The PNA lawsuit alleges Santa Monica’s at-large election system, where all voters select up to three or four candidates for City Council, is too difficult for Latinos to get representation on the dais. The CVRA makes it easier for protected minorities to sue to change city elections to districts, where each neighborhood would elect a representative. While Latinos make up about 13 percent of Santa Monica’s population, plaintiffs have shown the judge a hypothetical Pico neighborhood district that would be 34 percent Latino (whites would still be a plurality).
No one in the case disputes that fellow City Council member and former mayor Tony Vazquez is Latino, but Gleam’s heritage has sparked intrigue surrounding the trial. Gleam has never campaigned as a Latina, does not belong to any groups for those of Latino heritage and testified she has marked “white” when responding to questions regarding her race.
Davis was raised by a lower-middle-class white family in the San Gabriel Valley, where her adopted father owned a barbershop. He died when she was ten, and Davis said her mother worked three jobs to keep a roof over their head. Davis credits an excellent public school system for a full-ride scholarship to the University of Southern California. Davis later graduated from Harvard Law School and returned to Southern California after a brief stint as a civil rights attorney to be closer to her aging adopted mother. Her mother passed away five years ago. Davis is now in-house counsel for AT&T.
However, Davis said she has known her birth father is Mexican since she was a young child and would openly talk about it if it came up in conversation.
“It’s not something I would wear on a t-shirt,” Davis said.
During the testimony, McRae attempted to parse the distinction between race and ethnicity, explaining Latinos can also be white or black. Judge Palazuelos, who will ultimately decide the case, has offered few hints as to whether she sees Davis’ genetic makeup as relevant.
“Culture is an experience,” Palazuelos simply said.
On cross-examination, attorney Kevin Shenkman, who has won and settled dozens of similar lawsuits based on the CVRA, questioned Davis about an op-ed she co-authored in the Los Angeles Times defending the litigation. Many cities have settled with Shenkman, paying him $30,000 in attorneys’ fees, rather than pay for a costly trial they may lose.
In her op-ed, Davis argued making electoral changes based on lawsuits diminishes the will of the voters. A consulting firm that specializes in local government politics found seven out of 22 cities that switched to district elections saw an increase in the number of Latino officials.

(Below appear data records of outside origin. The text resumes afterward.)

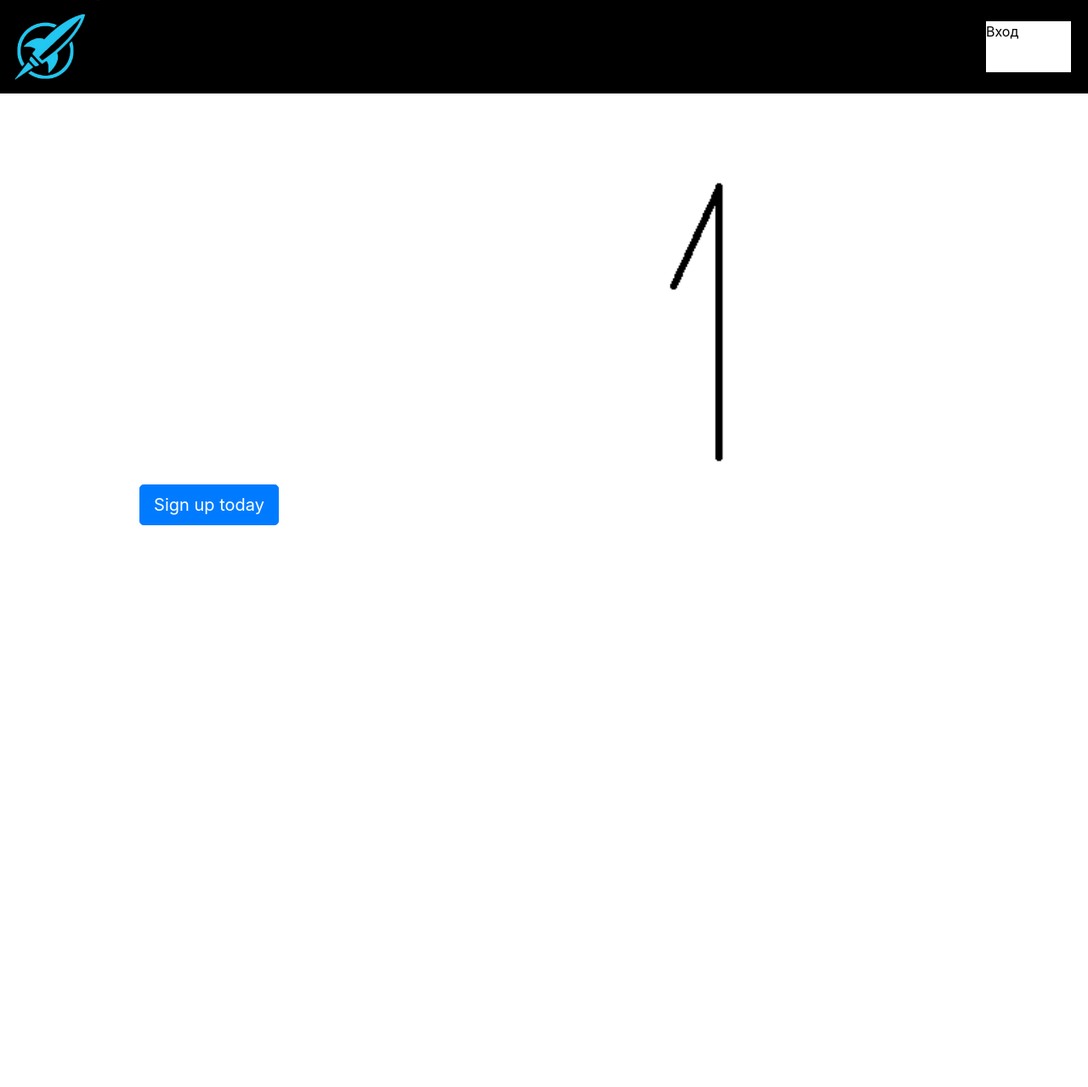
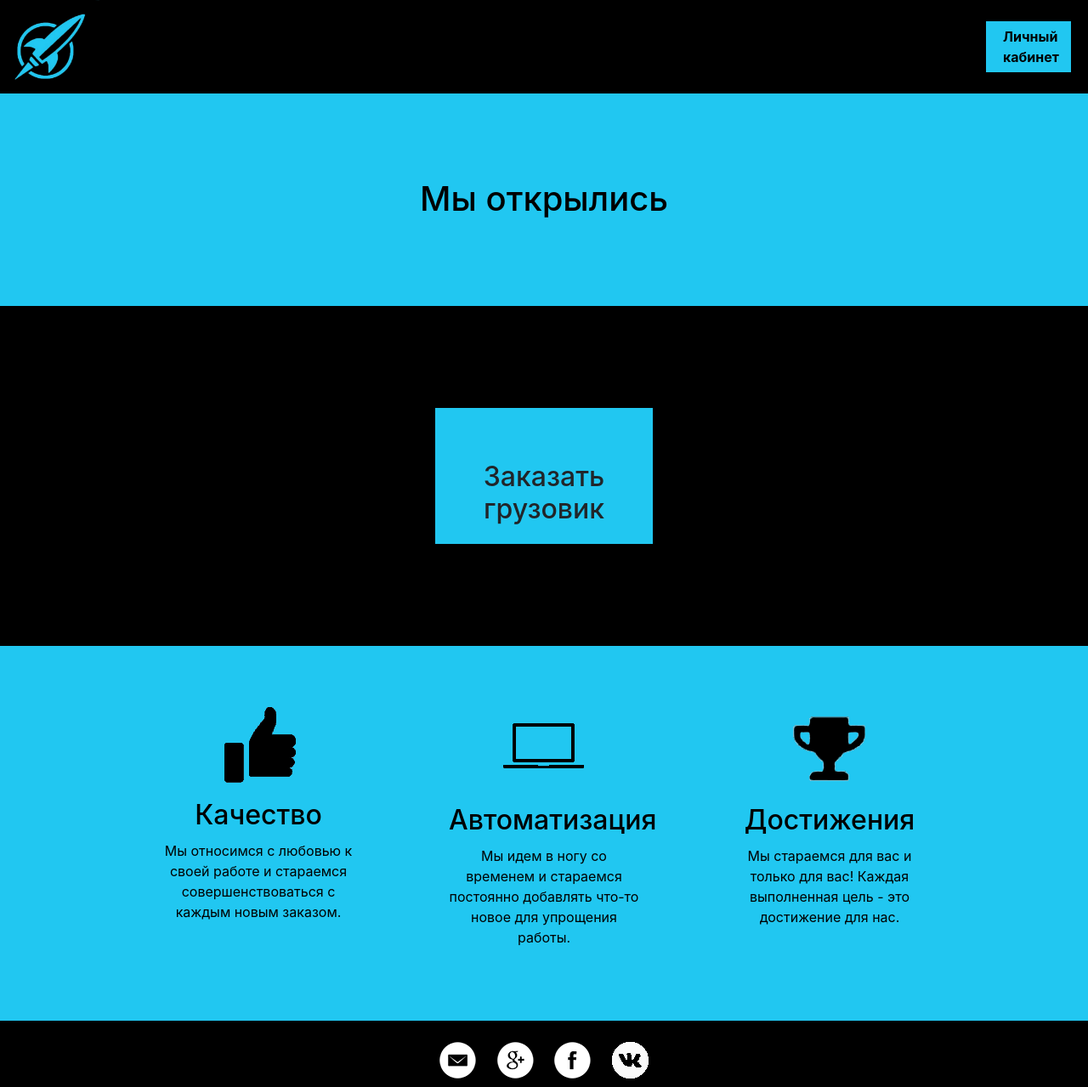
Before and after one commit to anayks/raketa, a PHP site: page / in a window 1280 px wide. Shown: the whole page at 85% size. Before the commit the page ends 618 px from the top, so only its background shows below. Run offline with PHP 8.4, Linux system fonts and the light colour scheme.

Commit message:
Главная

```diff
--- a/index.html
+++ b/index.html
@@ -9,63 +9,51 @@
   <link rel="shortcut icon" href="img/rocket.logo" type="image/x-icon">
   <link rel="stylesheet" href="https://maxcdn.bootstrapcdn.com/bootstrap/4.0.0-beta.2/css/bootstrap.min.css" integrity="sha384-PsH8R72JQ3SOdhVi3uxftmaW6Vc51MKb0q5P2rRUpPvrszuE4W1povHYgTpBfshb" crossorigin="anonymous">
   <script type="text/javascript" src="script/jquery-1.12.0.min.js"></script>
+  <script type="text/javascript" src="main.js"></script>
 </head>
 <body>
   <header>
       <div class="logo">
          <a href="index.html"><img class="graficlogo" height="110px" src="img/logo3.png" alt="Logo"></a>
-         <div class="VhodKn"><a href="login.php">Вход</a></div>
+         <div class="VhodKn"><div class="VhonKn2"><b>Личный кабинет</b></div></div>
       </div>
   </header>
-
-  <div id="myCarousel" class="carousel slide col-lg-8 col-md-6 col-sm-12 col-xs-12" data-ride="carousel">
-			<ol class="carousel-indicators">
-				<li data-target="#myCarousel" data-slide-to="0" class="active"></li>
-				<li data-target="#myCarousel" data-slide-to="1"></li>
-				<li data-target="#myCarousel" data-slide-to="2"></li>
-			</ol>
-			<div class="carousel-inner">
-				<div class="carousel-item active">
-					<img class="first-slide" src="img/carousel1.png" alt="First slide">
-					<div class="container">
-						<div class="carousel-caption text-left">
-							<h1>Ваш заголовок.</h1>
-							<p>Ваш текст</p>
-							<p><a class="btn btn-lg btn-primary" href="#" role="button">Sign up today</a></p>
+<div class="FBlock"><div class="FB2"><h1>Мы открылись<h1></div></div>
+  <!-- Заказать -->
+  <div class="Zakaz">
+    <div class="Zakaz1">
+      <div class="Zakaz__item">
+           <h2>Заказать грузовик</h2>
       </div>
     </div>
   </div>
-
-				<div class="carousel-item">
-					<img class="second-slide" src="img/carousel2.png" alt="Second slide">
-					<div class="container">
-						<div class="carousel-caption text-left">
-							<h1>Ваш зоголовок.</h1>
-							<p>ваш текст.</p>
-							<p><a class="btn btn-lg btn-primary" href="#" role="button">Learn more</a></p>
+ <!-- Вся Инфа -->
+ <div class="advanteges__container1">
+   <div class="advanteges">
+     <div class="adventeges__item">
+        <a href="#"><img src="img/like.png"></a>
+        <h2>Качество</h2>
+        <p>Мы относимся с любовью к своей работе и стараемся совершенствоваться с каждым новым заказом.</p>
+     </div>
+     <div class="adventeges__item">
+        <a href="#"><img src="img/nout.png"></a>
+        <h2>Автоматизация</h2>
+        <p>Мы идем в ногу со временем и стараемся постоянно добавлять что-то новое для упрощения работы.</p>
+     </div>
+    <div class="adventeges__item">
+       <a href="#"><img src="img/kybok.png"></a>
+       <h2>Достижения</h2>
+       <p>Мы стараемся для вас и только для вас! Каждая выполненная цель - это достижение для нас.</p>
     </div>
    </div>
   </div>
-				<div class="carousel-item">
-					<img class="third-slide" src="img/carousel3.png" alt="Third slide">
-					<div class="container">
-						<div class="carousel-caption text-left">
-							<h1>Ваш зоголовок.</h1>
-							<p>Ваш текст.</p>
-							<p><a class="btn btn-lg btn-primary" href="#" role="button">Browse gallery</a></p>
+<footer>
+   <div class="social">
+     <a href="https://mail.ru"><img src="img/em.png" alt=""></a>
+     <a href="https://google.com"><img src="img/goo.png" alt=""></a>
+     <a href="https://facebook.com"><img src="img/face.png" alt=""></a>
+     <a href="https://vk.com"><img src="img/vk.png" alt=""></a>
    </div>
-					</div>
-				</div>
-			</div>
-			<a class="carousel-control-prev" href="#myCarousel" role="button" data-slide="prev">
-				<span class="carousel-control-prev-icon" aria-hidden="true"></span>
-				<span class="sr-only">Previous</span>
-			</a>
-			<a class="carousel-control-next" href="#myCarousel" role="button" data-slide="next">
-				<span class="carousel-control-next-icon" aria-hidden="true"></span>
-				<span class="sr-only">Next</span>
-			</a>
-		</div>
-
+ </footer>
 </body>
 </html>
--- a/login.php
+++ b/login.php
@@ -8,6 +8,7 @@
   <link rel="stylesheet" href="style.css">
   <link rel="shortcut icon" href="img/rocket.logo" type="image/x-icon">
   <script type="text/javascript" src="script/jquery-1.12.0.min.js"></script>
+  <script type="text/javascript" src="script/script.js"></script>
 </head>
 <body>
   <header>
@@ -19,10 +20,10 @@
   <div class="vhod">
     <img src="img/logo3.png" alt="">
       <div class="dws-input">
-         <input type="text" name="username" placeholder="Введите имя пользователя" class="log-input">
+         <input type="text" id="login" name="username" placeholder="Введите имя пользователя" class="log-input">
       </div>
       <div class="dws-input">
-         <input type="password" name="password" placeholder="Введите пароль" class="log-input">
+         <input type="password" id="password" name="password" placeholder="Введите пароль" class="log-input">
       </div>
          <div class="dws-submit" name="submit">Войти</div>
          <div class="dws-submit" name="submit">Регистрация</div>
--- a/main.js
+++ b/main.js
@@ -1,14 +1,27 @@
-var slideIndex = 0;
-showSlides();
+var slideIndex = 1;
+showSlides(slideIndex);
+// Next/previous controls
+function plusSlides(n) {
+  showSlides(slideIndex += n);
+}
 
-function showSlides() {
+// Thumbnail image controls
+function currentSlide(n) {
+  showSlides(slideIndex = n);
+}
+
+function showSlides(n) {
   var i;
   var slides = document.getElementsByClassName("mySlides");
+  var dots = document.getElementsByClassName("dot");
+  if (n > slides.length) {slideIndex = 1}
+  if (n < 1) {slideIndex = slides.length}
   for (i = 0; i < slides.length; i++) {
       slides[i].style.display = "none";
   }
-    slideIndex++;
-    if (slideIndex > slides.length) {slideIndex = 1}
+  for (i = 0; i < dots.length; i++) {
+      dots[i].className = dots[i].className.replace(" active", "");
+  }
   slides[slideIndex-1].style.display = "block";
-    setTimeout(showSlides, 5000); // Change image every 2 seconds
+  dots[slideIndex-1].className += " active";
 }
--- a/style.css
+++ b/style.css
@@ -16,7 +16,7 @@ body{
 }
 
 .VhodKn{
-  background: white;
+  background: #21C7F1;
   height: 60px;
   width: 100px;
   float: right;
@@ -24,18 +24,56 @@ body{
   margin-right: 20px;
 }
 
-.VhodKn a{
+.VhodKn{
+  padding-top: 6px;
+  padding-left: 20px;
+  color: black;
+  cursor: pointer;
+}
+
+.FBlock{
+  height: 250px;
+  background: #21C7F1;
+  text-align: center;
+}
+
+.FBlock h1{
   color: black;
 }
 
-/*  КАРУСЕЛЬ   */
+.FB2{
+  padding-top: 100px;
+}
+
+.Zakaz{
+   display: flex;
+   background: black;
+   height: 400px;
+}
+
+.Zakaz1{
+  cursor: pointer;
+  background: #21C7F1;
+  height: 160px;
+  width: 20%;
+  margin-left: 40%;
+  padding-top: 62px;
+  text-align: center;
+  margin-top: 120px;
+}
+
+.Zakaz_item{
+  padding-top: 20px;
+}
+
+/*  КАРУСЕЛЬ которой нет  */
 .carousel{
   margin-top: 5%;
-  min-width: 80% !important;
-  height: 500px !important;
+  min-width: 80% ;
+  height: 500px ;
 }
 .carousel-inner img {
-  height: 500px !important;
+  height: 500px ;
   margin: 0 auto;
 }
 
@@ -102,6 +140,7 @@ input[type="text"], input[type="password"]{
   padding: 13px 36px;
   margin: 5px 0 20px 0;
   font-size: 13px;
+  cursor: pointer;
   color: #fff;
   background-color: black;
   border: none;
@@ -109,89 +148,6 @@ input[type="text"], input[type="password"]{
   margin-left: 150px;
 }
 
-.slideshow-container {
-  max-width: 100%;
-  position: relative;
-  margin: auto;
-  background: #2A3940;
-}
-
-.mySlides {
-    display: none;
-}
-
-.prev, .next {
-  cursor: pointer;
-  position: absolute;
-  top: 50%;
-  width: auto;
-  margin-top: -22px;
-  padding: 16px;
-  color: white;
-  font-weight: bold;
-  font-size: 18px;
-  transition: 0.6s ease;
-  border-radius: 0 3px 3px 0;
-}
-
-.next {
-  right: 0;
-  border-radius: 3px 0 0 3px;
-}
-
-.prev:hover, .next:hover {
-  background-color: rgba(0,0,0,0.8);
-}
-
-.text {
-  color: #f2f2f2;
-  font-size: 15px;
-  padding: 8px 12px;
-  position: absolute;
-  bottom: 8px;
-  width: 100%;
-  text-align: center;
-}
-
-.numbertext {
-  color: #f2f2f2;
-  font-size: 12px;
-  padding: 8px 12px;
-  position: absolute;
-  top: 0;
-}
-
-.dot {
-  cursor: pointer;
-  height: 15px;
-  width: 15px;
-  margin: 0 2px;
-  background-color: #bbb;
-  border-radius: 50%;
-  display: inline-block;
-  transition: background-color 0.6s ease;
-}
-
-.active, .dot:hover {
-  background-color: #717171;
-}
-
-.fade {
-  -webkit-animation-name: fade;
-  -webkit-animation-duration: 1.5s;
-  animation-name: fade;
-  animation-duration: 1.5s;
-}
-
-@-webkit-keyframes fade {
-  from {opacity: .4}
-  to {opacity: 1}
-}
-
-@keyframes fade {
-  from {opacity: .4}
-  to {opacity: 1}
-}
 .Shap{
   color: white;
   background-color: #2A3940;
@@ -315,17 +271,17 @@ nav{
   background: black;
 }
 .advanteges__container1{
-  background: #2A3940;
+  background: #21C7F1;
   display: flex;
   justify-content: center;
 }
 .advanteges__container1 p{
   margin-top: 5%;
-  color: white;
+  color: black;
 }
 .advanteges__container1 h2{
   margin-top: 7%;
-  color: white;
+  color: black;
 }
 .advanteges {
   padding-top: 70px;
@@ -351,7 +307,7 @@ nav{
 footer{
   width: 100%;
   height: auto;
-  background:#2A3940;
+  background:black;
   margin: 0 auto;
   text-align: center;
   padding-top: 25px;
```
Also changed, not shown: img/kybok.png, img/like.png, img/nout.png, img/vk.png. Lines whose indentation alone changed are shown as unchanged.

“You’re not a fan of the CVRA are you?” Shenkman asked.
“I don’t have an opinion as to whether or not I’m a fan. I think that this lawsuit and the way…” Davis began to respond.
“That’s not my question,” Shenkman said.
“I don’t have an opinion about it,” Davis said. “It depends on how it’s applied and in this case, it’s being applied in a ridiculous manner.”
During a break from the tense line of questioning, Shenkman’s co-council, Lancaster Mayor Rex Parris, told the Daily Press he’s “deeply ashamed” his city does not have district elections. Parris became involved in the litigation when Shenkman sued his neighboring (and rival) city of Palmdale, eventually forcing that city to change its at-large election system to districts.
“The legislature made a mistake in not making it mandatory,” Parris said of District-based elections. Parris said cities like Santa Monica and Lancaster are reluctant to change because incumbents may have to run against each other.
During cross-examination, Davis said she is confident she would win in a district-based election system, but later lamented it could lead to the “Balkanization” of the city. Davis argued it would create a system where districts would compete for limited city resources.
Before resting, Parris asked Davis if she declined to incorporate her Latino heritage into her campaigns because she thought it would result in fewer votes.
“That’s absolutely false,” Davis said.
With Davis’ testimony, the six-weeks of arguments ended.
“We’d like to thank the court for its tolerance of all of our antics,” Shenkman said.